Monday, April 18, 2011

It is Sweet and Beautiful to Die for One's Scientists

A little while back, I blogged about research that identified HIV prevalence 'hotspots', where high figures were clustered together. This research, carried out in Lesotho, looked at hotspots for males and females and found that they were spatially distant, which may seem anomalous for what is said to be a mainly sexually transmitted disease.

Similar work carried out in South Africa was a bit disappointing. Because, even though it is well known that fewer men are infected than women, often far fewer, this research by Handan Wand and Gita Ramjee only looked at hotspots of high HIV prevalence and incidence for women [Apologies for providing the wrong link yesterday.] Excluding men from such research is odd if it is assumed that women are mainly being infected by men.

But it clearly is assumed that all, not just almost all, transmission is through sex. "At all visits, all participants received counselling on risk reduction and as many male condoms as desired. Counsellors emphasized that condoms are the only known method to prevent HIV and sexually transmitted infections (STIs), and that condoms should be used for every act of sex."

There is something small but crucial wrong with this statement: condoms are the only known method to prevent sexually transmitted HIV. But using condoms during sex will not protect against non-sexually transmitted HIV, which could result from unsafe health care or unsafe cosmetic practices.

Indeed, failing to inform people about non-sexual risks means that they are unable to protect themselves from them and this could be a reason why HIV prevalence is so high in some sub-Saharan African countries. Pretending that HIV is always (or even almost always) sexually transmitted flies in the face of all evidence and is probably responsible for a substantial proportion of all transmission.

As for this research, it found some significant correlations between being HIV positive and certain types of behavior considered to increase the risk of being infected with HIV. 'Significant' in the strict statistical sense of the word, but not particularly large correlations. A non-statistician might think the data needs to be re-examined in the light of such apparently minor differences but not our intrepid authors.

For example: "The proportion of women who reported being legally married was significantly higher among those outside the hotspots than within them (16% vs. 12%, p = 0.001). Significantly more women in the geographical hotspots reported being Christian (94% vs. 90%, p < 0.001) and speaking Zulu at home (91% vs. 86%, p < 0.001) compared with those in non-cluster areas."

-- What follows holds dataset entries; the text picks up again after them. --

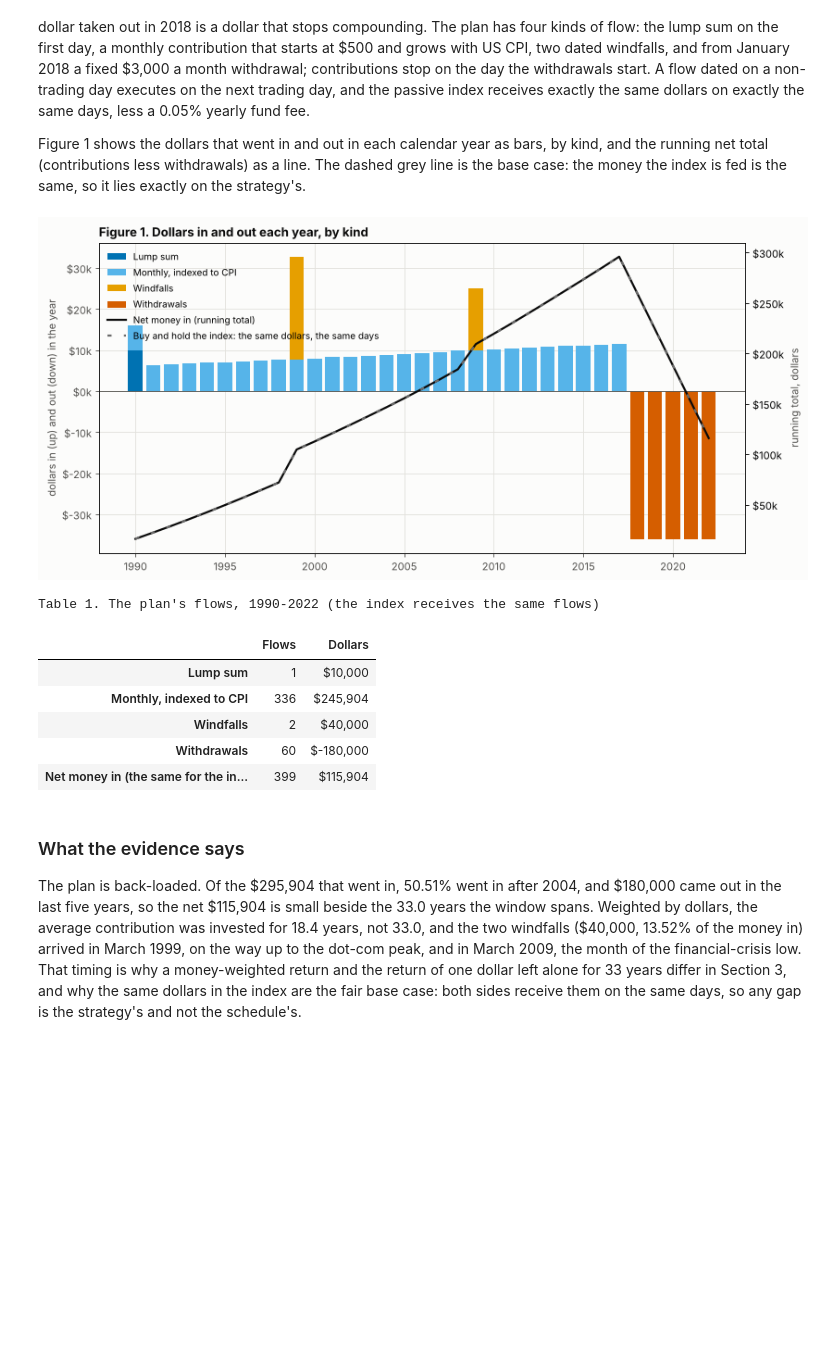
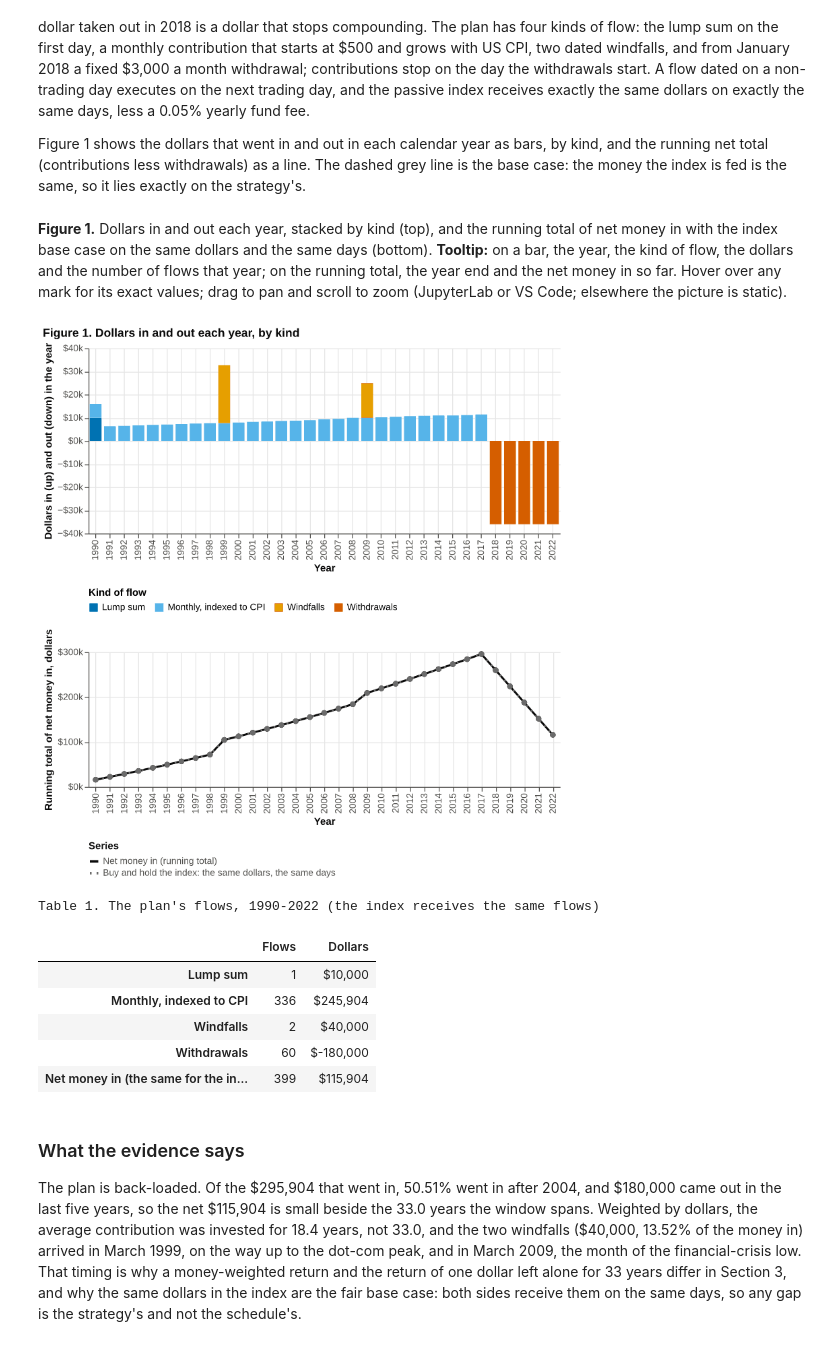
Before and after one commit to bgue/datasharing, a Jupyter notebook: screenlab/notebooks/plan_dca.ipynb, the cells around one changed output. Saved outputs shown, nothing was run; the diff lists cells and outputs as text; code cells hidden in the pictures; blank space fills up the shorter version.

```diff
--- a/screenlab/notebooks/plan_dca.ipynb
+++ b/screenlab/notebooks/plan_dca.ipynb
@@ -12,7 +12,7 @@ from pathlib import Path
 warnings.filterwarnings("ignore")
 import numpy as np
 import pandas as pd
-import matplotlib.pyplot as plt
+import altair as alt
 from IPython.display import display, Markdown
 
 try:
@@ -24,14 +24,12 @@ from screenlab import Lab
 from screenlab.plan import CashFlow
 from screenlab.realdata import sp500_panel
 from screenlab.taxes import CanadianTax, TaxConfig
-from screenlab.research import plan_plots as pp
+from screenlab.research import plan_charts as pch      # interactive Altair / Vega-Lite charts, with tooltips
 from screenlab.research import tax_plots as tp
 
 if not sp500_panel.available():
     raise RuntimeError("The S&P 500 panel is not on this machine: run `make data-panel` once (local use only), then run this notebook again.")
 
-%matplotlib inline
-plt.rcParams["figure.dpi"] = 80
 ACCOUNTS = ["tfsa", "rrsp", "taxable"]
 NAME = tp.ACCOUNT_NAME                    # tfsa -> TFSA, rrsp -> RRSP, taxable -> Taxable
 STRAT = "dogs"
@@ -42,8 +40,11 @@ GOAL = 1_500_000                          # nominal dollars, after tax
 N_PATHS = 500
 WINDFALLS = [CashFlow("1999-03-01", 25_000, "windfall 1999"), CashFlow("2009-03-01", 15_000, "windfall 2009")]
 
-def show(fig):
-    display(fig); plt.close(fig)
+def show(chart):                          # interactive in JupyterLab / VS Code, the same chart as a picture elsewhere
+    pch.show(chart)
+
+def panels(charts, title, shared=False, columns=None):     # charts side by side under one figure title
+    return pch.compose(charts, title, columns=columns, shared_legend=shared)
 
 def say(text):                            # a paragraph written from the run's own numbers, so it cannot drift from them
     display(Markdown(text))
@@ -128,43 +129,20 @@ say(f'''
 The first question is what the plan does with money, and when. Every later number depends on it, because a return on a dollar that arrived in year 28 means something different from a return on a dollar that arrived in year 1, and a dollar taken out in 2018 is a dollar that stops compounding. The plan has four kinds of flow: the lump sum on the first day, a monthly contribution that starts at \$500 and grows with US CPI, two dated windfalls, and from January 2018 a fixed \$3,000 a month withdrawal; contributions stop on the day the withdrawals start. A flow dated on a non-trading day executes on the next trading day, and the passive index receives exactly the same dollars on exactly the same days, less a 0.05% yearly fund fee.
 
 Figure 1 shows the dollars that went in and out in each calendar year as bars, by kind, and the running net total (contributions less withdrawals) as a line. The dashed grey line is the base case: the money the index is fed is the same, so it lies exactly on the strategy's.
+# %% [markdown]
+**Figure 1.** Dollars in and out each year, stacked by kind (top), and the running total of net money in with the index base case on the same dollars and the same days (bottom). **Tooltip:** on a bar, the year, the kind of flow, the dollars and the number of flows that year; on the running total, the year end and the net money in so far. Hover over any mark for its exact values; drag to pan and scroll to zoom (JupyterLab or VS Code; elsewhere the picture is static).
 # %%
 kinds = {"initial": ("Lump sum", tp.PALETTE[0]), "periodic": ("Monthly, indexed to CPI", tp.PALETTE[4]),
          "extra": ("Windfalls", tp.AMBER), "withdrawal": ("Withdrawals", tp.PALETTE[1])}
-by = FL.assign(year=FL["executed"].dt.year).pivot_table(index="year", columns="kind", values="amount", aggfunc="sum")
-by = by.reindex(columns=list(kinds)).fillna(0.0)
-fig, ax = plt.subplots(figsize=(10.5, 5))
-tp._ax(ax)
-bottom_pos = np.zeros(len(by)); bottom_neg = np.zeros(len(by))
-for k, (name, col) in kinds.items():
-    v = by[k].to_numpy()
-    base = bottom_pos if k != "withdrawal" else bottom_neg
-    ax.bar(by.index, v, bottom=base, color=col, width=0.8, label=name)
-    if k != "withdrawal":
-        bottom_pos = bottom_pos + v
-    else:
-        bottom_neg = bottom_neg + v
-net = S["tfsa"]["contributed"].resample("YE").last()
-ax2 = ax.twinx()
-ax2.plot(net.index.year, net.to_numpy(), color=tp.INK, lw=2, label="Net money in (running total)")
-ax2.plot(net.index.year, net.to_numpy(), color=tp.INDEX_COL, lw=2, ls="--", dashes=(2, 6), label="Buy and hold the index: the same dollars, the same days")
-ax2.set_ylabel("running total, dollars", color=tp.INK2)
-ax2.yaxis.set_major_formatter(lambda v, _: f"${v / 1e3:.0f}k")
-ax.yaxis.set_major_formatter(lambda v, _: f"${v / 1e3:.0f}k")
-ax.set_ylabel("dollars in (up) and out (down) in the year")
-ax.axhline(0, color=tp.INK2, lw=0.8)
-h1, l1 = ax.get_legend_handles_labels(); h2, l2 = ax2.get_legend_handles_labels()
-ax.legend(h1 + h2, l1 + l2, fontsize=9, loc="upper left", frameon=False)
-ax.set_title("Figure 1. Dollars in and out each year, by kind", loc="left", fontsize=12, fontweight="bold", color=tp.INK)
-fig.tight_layout(); show(fig)
+show(pch.flows_chart(plans["tfsa"], strategy_label=DOGS_LABEL, index_label=INDEX_LABEL, title="Figure 1. Dollars in and out each year, by kind"))
 
 tab1 = pd.DataFrame({"Flows": FL.groupby("kind").size().reindex(list(kinds)), "Dollars": FL.groupby("kind")["amount"].sum().reindex(list(kinds))})
 tab1.index = [kinds[k][0] for k in tab1.index]
 tab1.loc["Net money in (the same for the index)"] = [len(FL), FL["amount"].sum()]
 print("Table 1. The plan's flows, 1990-2022 (the index receives the same flows)")
 tab1.style.format({"Flows": "{:,.0f}", "Dollars": "${:,.0f}"})
 # %% [output]
-[figure, old version]
+[figure, new version]
 Table 1. The plan's flows, 1990-2022 (the index receives the same flows)
 |  | Flows | Dollars |
 | Lump sum | 1 | $10,000 |
```
Also changed, not shown: parts of 16 cells of this notebook, 6 other files.
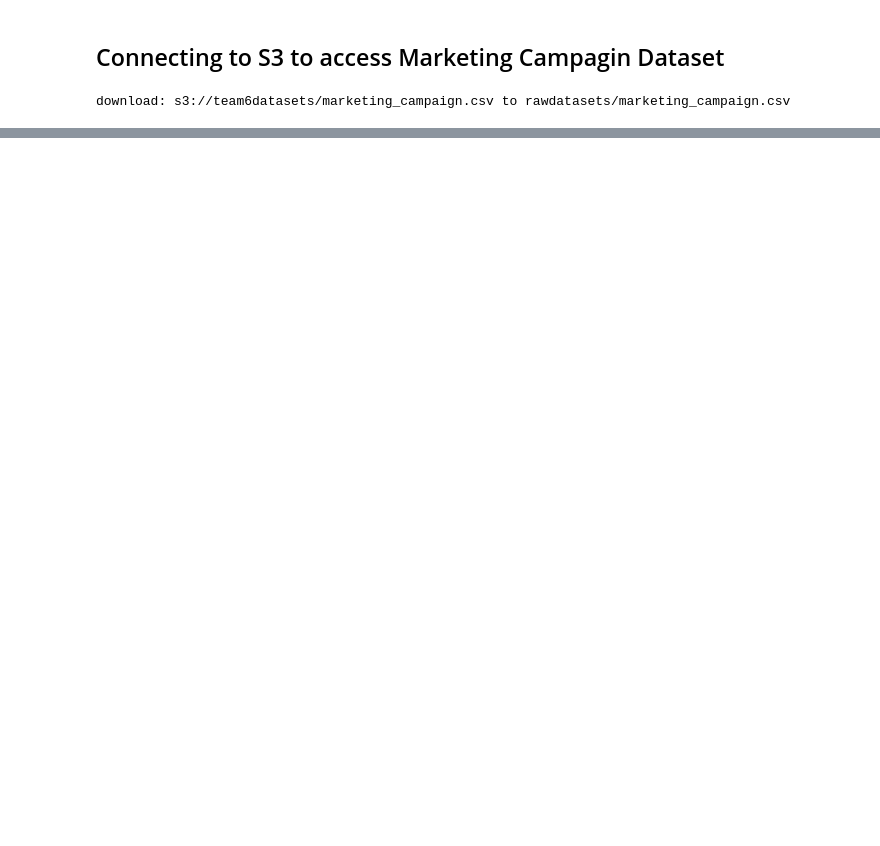
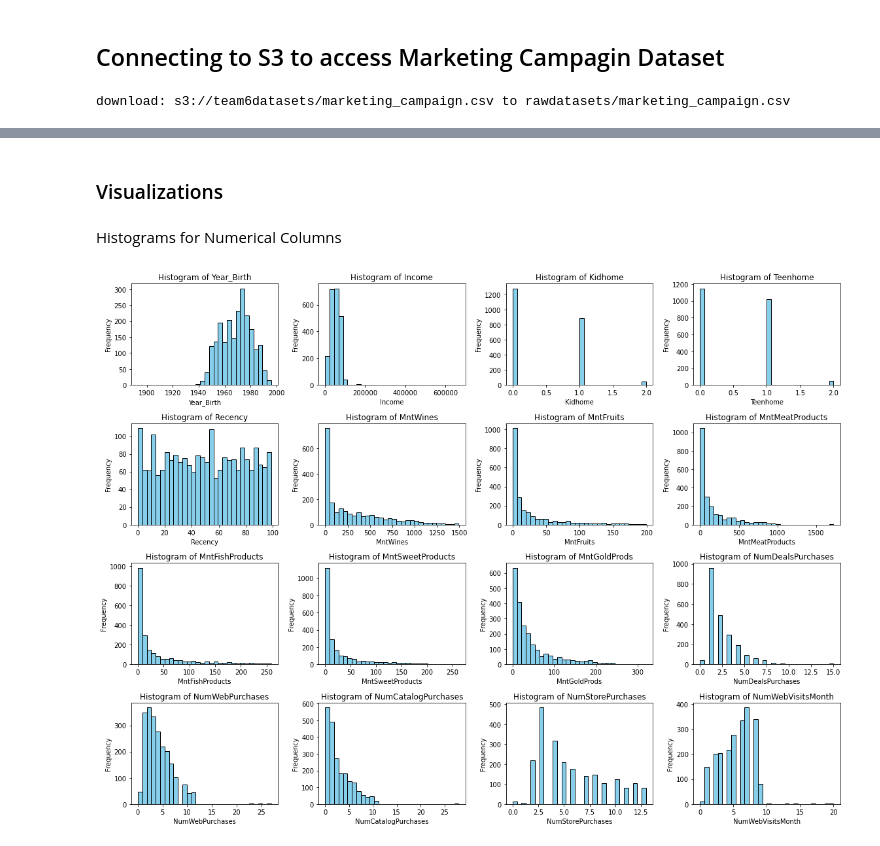
Before and after one commit to taradehdari/ads508-team6-project, a Jupyter notebook: datasets/marketing_campEDA.ipynb, the cells around one changed output, grey strips where cells are left out. Cells and saved outputs as stored; diff of their text form; code cells hidden in the pictures; blank space fills up the shorter version.

Commit message:
EDA for Marketing Campaign Datasheet

```diff
--- a/datasets/marketing_campEDA.ipynb
+++ b/datasets/marketing_campEDA.ipynb
@@ -8,0 +17,3 @@ download: s3://team6datasets/marketing_campaign.csv to rawdatasets/marketing_cam
+# %%
+markcamp = pd.read_csv("./rawdatasets/marketing_campaign.csv", delimiter="\t")
+markcamp.shape
@@ -8,0 +122,5 @@ download: s3://team6datasets/marketing_campaign.csv to rawdatasets/marketing_cam
+# %%
+# dropping incomes missing values
+markcamp_clean = markcamp.dropna(subset=['Income'])
+
+markcamp_clean.isnull().sum()
@@ -8,0 +154,9 @@ download: s3://team6datasets/marketing_campaign.csv to rawdatasets/marketing_cam
+# %%
+# columns to drop
+columns_to_drop = ['Z_CostContact', 'Z_Revenue', 'Dt_Customer', 'Complain', 'AcceptedCmp2', 'AcceptedCmp3', 'AcceptedCmp4', 'AcceptedCmp5', 'AcceptedCmp1']
+
+# Drop columns
+markcamp_clean = markcamp_clean.drop(columns=columns_to_drop)
+
+# updated DataFrame
+print(markcamp_clean.shape)
@@ -8,0 +201,21 @@ download: s3://team6datasets/marketing_campaign.csv to rawdatasets/marketing_cam
+# %% [markdown]
+### Visualizations
+# %% [markdown]
+Histograms for Numerical Columns
+# %%
+numerical_cols = ['Year_Birth', 'Income', 'Kidhome', 'Teenhome', 'Recency', 'MntWines', 'MntFruits',
+                  'MntMeatProducts', 'MntFishProducts', 'MntSweetProducts', 'MntGoldProds',
+                  'NumDealsPurchases', 'NumWebPurchases', 'NumCatalogPurchases', 'NumStorePurchases',
+                  'NumWebVisitsMonth']
+
+plt.figure(figsize=(16, 12))
+for i, col in enumerate(numerical_cols, 1):
+    plt.subplot(4, 4, i)
+    plt.hist(markcamp_clean[col], bins=30, color='skyblue', edgecolor='black')
+    plt.xlabel(col)
+    plt.ylabel('Frequency')
+    plt.title(f'Histogram of {col}')
+plt.tight_layout()
+plt.show()
+# %% [output]
+[figure, added]
```
Also changed, not shown: parts of 26 cells of this notebook.
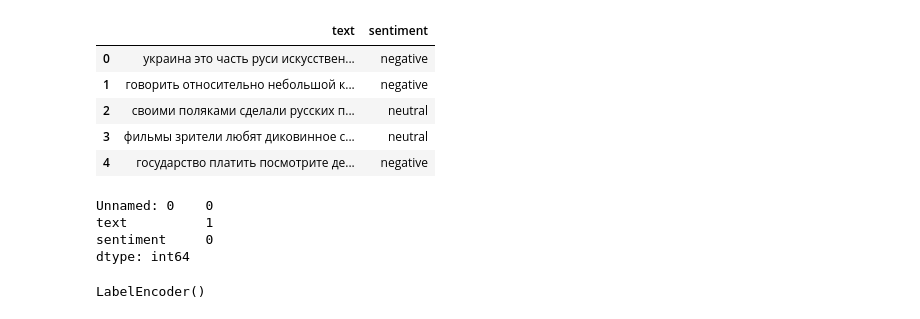
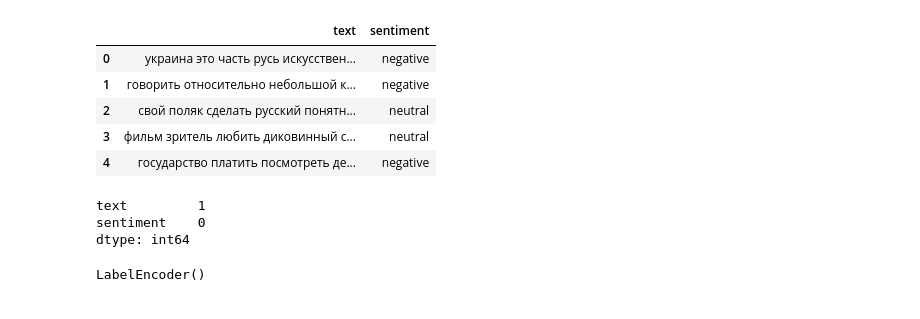
Before and after one commit to DimaScientist/RuSentimentFactors, a Jupyter notebook: notebooks/ru-text-sentiment/deep_learning/transformers.ipynb, the cells around one changed output. Saved outputs shown, nothing was run; the diff lists cells and outputs as text; code cells hidden in the pictures.

```diff
--- a/notebooks/ru-text-sentiment/deep_learning/transformers.ipynb
+++ b/notebooks/ru-text-sentiment/deep_learning/transformers.ipynb
@@ -4,56 +4,46 @@ import numpy as np
 
 from tqdm import tqdm
 
-import datasets
+import time
 
 import torch
-
+from torch import optim
+from torch.nn import functional as F
 from torch.utils.data import (
     DataLoader,
     RandomSampler,
     TensorDataset,
     SequentialSampler,
-    random_split,
 )
 
 from sklearn.model_selection import train_test_split
 from sklearn.metrics import (
     f1_score,
-    precision_score,
-    recall_score,
-    accuracy_score,
     confusion_matrix,
+    classification_report,
     ConfusionMatrixDisplay,
 )
 from sklearn.preprocessing import LabelEncoder
 from transformers import (
-    AutoTokenizer,
+    BertTokenizer,
     BertForSequenceClassification,
     get_linear_schedule_with_warmup,
 )
 import random
 
+from typing import Any, Dict, Tuple
+
 import matplotlib.pyplot as plt
 
-def classification_report(true, preds, labels=["negative", "neutral", "positive"]) -> None:
-    avearge = "weighted"
-    print(f"F1-score: {f1_score(true, preds, average=avearge)}")
-    print(f"Precision: {precision_score(true, preds, average=avearge)}")
-    print(f"Recall: {recall_score(true, preds, average=avearge)}")
-    print(f"Accuracy: {accuracy_score(true, preds)}")
-
-    ConfusionMatrixDisplay(
-        confusion_matrix(true, preds, normalize="true"),
-        display_labels=labels,
-    ).plot()
 
 
 BERT_MODEL = "DeepPavlov/rubert-base-cased"
-BERT_MAX_LENGTH = 128
+MAX_SEQ_LENGTH = 128
 BATCH_SIZE = 32
-DATASET_PATH = "../data/labeled_rusentiment_text.csv"
+DATASET_PATH = "../data/lemmatize_labeled_rusentiment_text_mystem.csv"
 N_SAMPLES = 100000
-
+NUM_CLASSES = 3
+BERT_OUTPUT = 32
 
 random.seed(42)
 np.random.seed(42)
@@ -74,22 +100,20 @@ else:
 # %%
-data = pd.read_csv(DATASET_PATH, index_col=0)
-data = data.replace({"sentiment": {1: "positive", 0: "neutral", -1: "negative"}})
+data = pd.read_csv(DATASET_PATH)
 data.head()
 # %% [output]
 |  | text | sentiment |
-| 0 | украина это часть руси искусствен... | negative |
+| 0 | украина это часть русь искусствен... | negative |
 | 1 | говорить относительно небольшой к... | negative |
-| 2 | своими поляками сделали русских п... | neutral |
-| 3 | фильмы зрители любят диковинное с... | neutral |
-| 4 | государство платить посмотрите де... | negative |
+| 2 | свой поляк сделать русский понятн... | neutral |
+| 3 | фильм зритель любить диковинный с... | neutral |
+| 4 | государство платить посмотреть де... | negative |
 # %%
 data = data.drop_duplicates(subset=["text"])
 # %%
 data.isnull().sum()
 # %% [output]
-Unnamed: 0    0
-text          1
-sentiment     0
+text         1
+sentiment    0
 dtype: int64
 # %%
 data = data.dropna(subset=["text"]).sample(frac=1).reset_index(drop=True)
```
Also changed, not shown: parts of 53 cells of this notebook, 27 other files.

The article goes on: "The spatial clustering of HIV cases was found to be related to certain demographic and risk behaviours. Number of male sexual partners was not collected in this study; however, being single, combined with high frequency of sexual acts, gives strong evidence for those women having multiple partners, as well as possibly engaging in transactional sex."

'Strong' evidence? How does this 'high frequency of sexual acts' compare to countries with low HIV prevalence? The same question regarding 'multiple partners'? And would the authors come to the same conclusion of 'possibly engaging in transactional sex' if the risk factors in a low prevalence country were similar? I don't think so.

The authors may be leaving the door open to further research about the safety of health care facilities, but then again, they may not: "These results may be due to fundamental differences between the communities with regard to health care centres, population density and other socio-economic factors. These data provide new evidence to support the need to investigate potential sources of infection and to study transmission patterns in the community in order to apply relevant interventions for prevention of this devastating disease."

Let's hope that 'relevant' interventions means interventions that prevent non-sexual as well as sexual transmission, but it doesn't look as if these particular researchers will see things that way.

It is concluded that "Information on the spatial distribution of populations and services is essential to understand access to health services." But if some HIV is being transmitted nosocomially, as a result of inadequate health facilities, this also needs to be established. Otherwise increasing access to health services could result in higher rates of HIV transmission.

The authors don't just need to "determine and target the specific communities that are most in need of education, prevention and treatment activities", they also need to determine exactly what sort of education and what sort of prevention activities are required. Otherwise, at best, things could remain as bad as they are and atworst, they could get a lot worse. Neither of these would be good for South Africa.


1 comment:

LorG said...

Million are afflicted with HIV/AIDs in the U.S even this whole world